Lake Travis ISD officials discussed updating campus library websites and making it easier for parents to browse library books online at a recent meeting.

Over the past few months, community members have voiced both concerns and support for removing challenged books from district libraries.

The overview

Amanda Prehn, LTISD director of elementary curriculum and instruction, provided an update on the district’s library services at the Feb. 21 board of trustees meeting.

The district is working to adopt or consider some of the following changes to its library offerings, Prehn said, including:
  • Updating the district’s library policy to align with new guidelines from the Texas State Library and Archives Commission
  • Moving to a districtwide book reconsideration committee that is randomly selected instead of being appointed by campus principals
  • Streamlining campus library websites to include similar information
  • Creating videos for parents on how to use the district’s online library database to search books
  • Adopting new features from its book vendor to increase parental engagement
What they’re saying

Some board members suggested the district improve the process for parents to search library books online by specific topics known as tags. Parents may use an advanced filter to search books by age range, subject and author, and ask campus librarians to restrict their child’s access to certain topics, Prehn said.

“There are some pretty robust search tools within our database that [are] easy for parents to navigate and use,” Prehn said. “We want to make sure that we're putting that information out there, so everybody can easily access that.”

Prehn gave an example that a parent could restrict their child from reading any books about cats; however, Place 3 board member Erin Archer asked if the library system could flag more serious topics, like suicide. Board President John Aoueille requested a list of all current book tags.

“The tags—that's the key to making our parents in our district comfortable,” Aoueille said. “The big tags are going to be gender fluid. They're going to be violence. It’s going to be explicit materials. It’s going to be language. It’s all of those things that our parents are asking us for.”

The context

LTISD is one of many districts across the state that is grappling with how to review library books and respond to book challenges from community members in light of a new state law.

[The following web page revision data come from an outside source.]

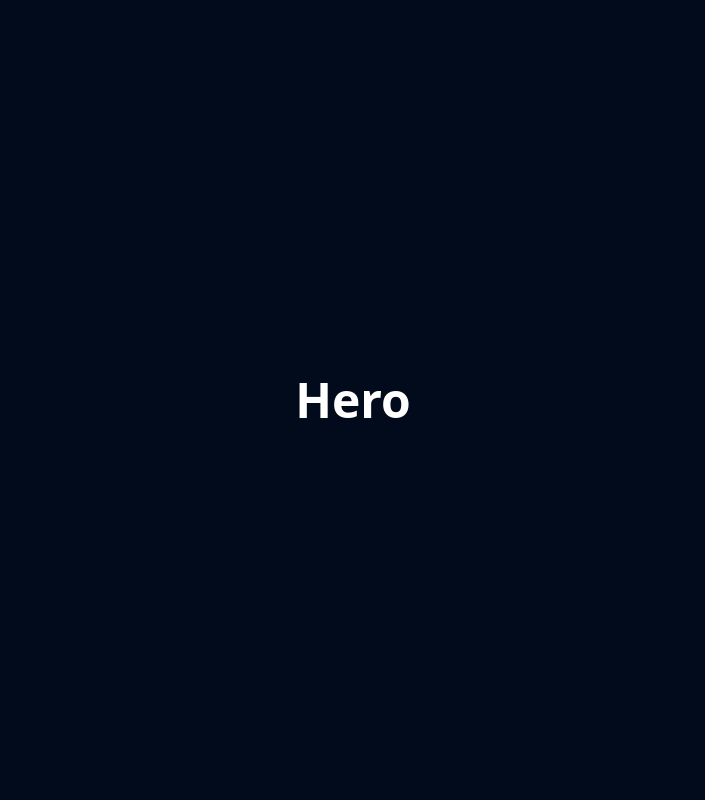
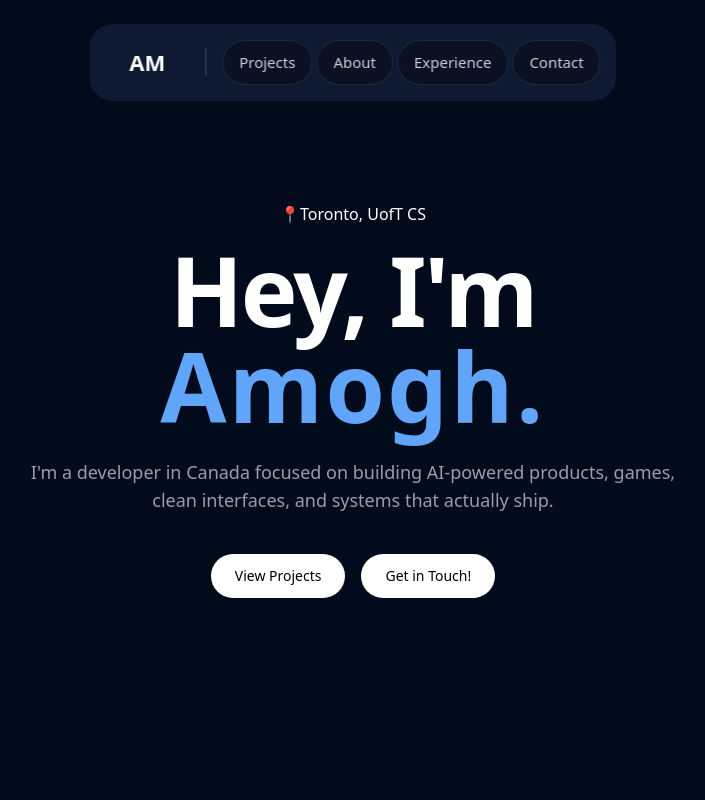
Before and after one commit to AmoghMerudi/my-website, a React (Vite) app: page / in a window 1280 px wide. Shown: the top 800 px of the page, without its empty margins (287-992 px from the left). Built offline with nearby package versions, Linux system fonts and the light colour scheme.

Commit message:
added navbar and hero

```diff
--- a/index.html
+++ b/index.html
@@ -4,7 +4,7 @@
     <meta charset="UTF-8" />
     <link rel="icon" type="image/svg+xml" href="/vite.svg" />
     <meta name="viewport" content="width=device-width, initial-scale=1.0" />
-    <title>my-website</title>
+    <title>Amogh Merudi</title>
   </head>
   <body>
     <div id="root"></div>
--- a/src/App.tsx
+++ b/src/App.tsx
@@ -1,3 +1,4 @@
+import Navbar from "./components/Navbar"
 import Hero from "./sections/Hero"
 import About from "./sections/About"
 import Contact from "./sections/Contact"
@@ -7,6 +8,8 @@ import Projects from "./sections/Projects"
 function App() {
 
   return (
+    <>
+    <Navbar />
     <main>
       <Hero/>
       <Projects/>
@@ -14,6 +17,7 @@ function App() {
       <Experience/>
       <Contact/>
     </main>
+    </>
   )
 }
 
--- /dev/null
+++ b/src/components/Navbar.tsx
@@ -0,0 +1,75 @@
+import {useEffect, useState} from "react";
+
+const links = [
+    {label: "Projects", href: "#projects"},
+    {label: "About", href: "#about"},
+    {label: "Experience", href: "#experience"},
+    {label: "Contact", href: "#contact"},
+]
+
+export default function Navbar(){
+    const [scrolled, setScrolled] = useState(false)
+
+  useEffect(() => {
+    const onScroll = () => {
+      setScrolled(window.scrollY > 20)
+    }
+
+    window.addEventListener("scroll", onScroll)
+    return () => window.removeEventListener("scroll", onScroll)
+  }, [])
+
+  return(
+    <nav
+        className = {`
+                fixed top-6 left-1/2 -translate-x-1/2 z-50
+                rounded-3xl
+                //border border-white/15
+                bg-[#111e39]/80 backdrop-blur-sm
+                transition-all duration-300
+                ${scrolled ? "shadow-lg": ""}
+            `}
+    >
+        <div className = "flex items-center gap-2 px-4 py-4 rounded_full">
+            {/**Logo*/}
+            <div className = "font-semibold tracking-light px-2">
+                <a
+                    href="#hero"
+                    className="
+                        px-4 py-2
+                        rounded-full
+                        text-[22px] font-semibold
+                        hover:bg-white/10
+                        transition
+                    "
+                >
+                    AM
+                </a>
+            </div>
+            {/**Divider*/}
+            <div className = "h-7 w-px bg-white/20 mx-2"/>
+            {/**Links*/}
+            <div className="flex items-center gap-1">
+                {links.map((link) => (
+                    <a
+                        key = {link.href}
+                        href = {link.href}
+                        className ="px-4 py-2.5
+                                    rounded-full
+                                    text-[15px] font-medium
+                                    text-white/80
+                                    border border-white/10
+                                    bg-black/30
+                                    hover:bg-white/10
+                                    hover:border-white/20
+                                    hover:text-white
+                                    transition-all duration-200"
+                    >
+                        {link.label}
+                    </a>
+                ))}
+            </div>
+        </div>
+    </nav>
+  )
+}
--- a/src/sections/Hero.tsx
+++ b/src/sections/Hero.tsx
@@ -2,9 +2,67 @@ export default function Hero(){
     return(
         <section
             id = "hero"
-            className = "min-h-screen flex items-center justify-center"
+            className = "min-h-screen flex items-center justify-center px-6"
         >
-            <h1 className = "text-5xl font-semibold">Hero</h1>
+            <div className = "max-w-3xl text-center">
+                <p className = "text-md textwhite/60 mb-4">📍Toronto, UofT CS</p>
+                <h1 className="
+                    text-6xl md:text-8xl font-bold tracking-tight
+                    transition-all duration-300
+                    hover:tracking-normal
+                ">
+                Hey, I'm <span className="
+                        text-6xl md:text-8xl
+                        font-bold
+                        tracking-wide
+                        text-blue-400
+                        skew-x-[-5deg]
+                        ">
+                        Amogh.
+                     </span>
+                </h1>
+                <br/>
+                {/* <h1 className = "text-3xl md:text-5xl font-semibold tracking-tighter mb-6">
+                    I design and build interactive,
+                    <br/>
+                    <span className="text-white/70">
+                        high-performance software
+                    </span>
+                </h1>  */}
+
+                <p className = "text-lg text-white/60 max-w-2xl mx-auto mb-10">
+                    I'm a developer in Canada focused on building AI-powered products, games, clean interfaces, and systems that actually ship.
+                </p>
+
+                <div className = "flex items-center justify-center gap-4">
+                    <a
+                        href="#projects"
+                        className="
+                        px-6 py-3 rounded-full
+                        bg-white text-black
+                        text-sm font-medium
+                        hover:bg-white/90
+                        transition
+                        "
+                    >
+                        View Projects
+                    </a>
+                    <a
+                        href="#contact"
+                        className="
+                        px-6 py-3
+                        rounded-full
+                        bg-white text-black
+                        text-sm
+                        font-medium
+                        hover:bg-white/90
+                        transition
+                        "
+                    >
+                        Get in Touch!
+                    </a>
+                </div>
+            </div>
         </section>
     )
 }
```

House Bill 900 banned public schools from having sexually explicit books and required vendors to rate their books based on sexual content before selling them to school districts.

Although the 5th U.S. Circuit Court of Appeals temporarily blocked the requirement for vendors to issue book ratings in January, districts must still follow new state library collection standards banning sexually explicit books, according to previous reporting by Community Impact.

In November, district officials proposed a new library policy banning harmful or obscene material with an emphasis on parents’ roles in selecting their students’ books.

In case you missed it

The district launched an online form last year allowing parents and community members to challenge books and see books under review. Five library resources were challenged from December to January, Prehn said. Decisions on two of the books were appealed and will go to the board of trustees for a final vote, she said.

Since December, many community members have attended board meetings to speak against the district banning books after the board of trustees voted to remove and transfer three books from campus libraries at a Nov. 15 meeting. The board's vote reversed the decisions of a reconsideration committee and district administrators to keep the materials in campus libraries.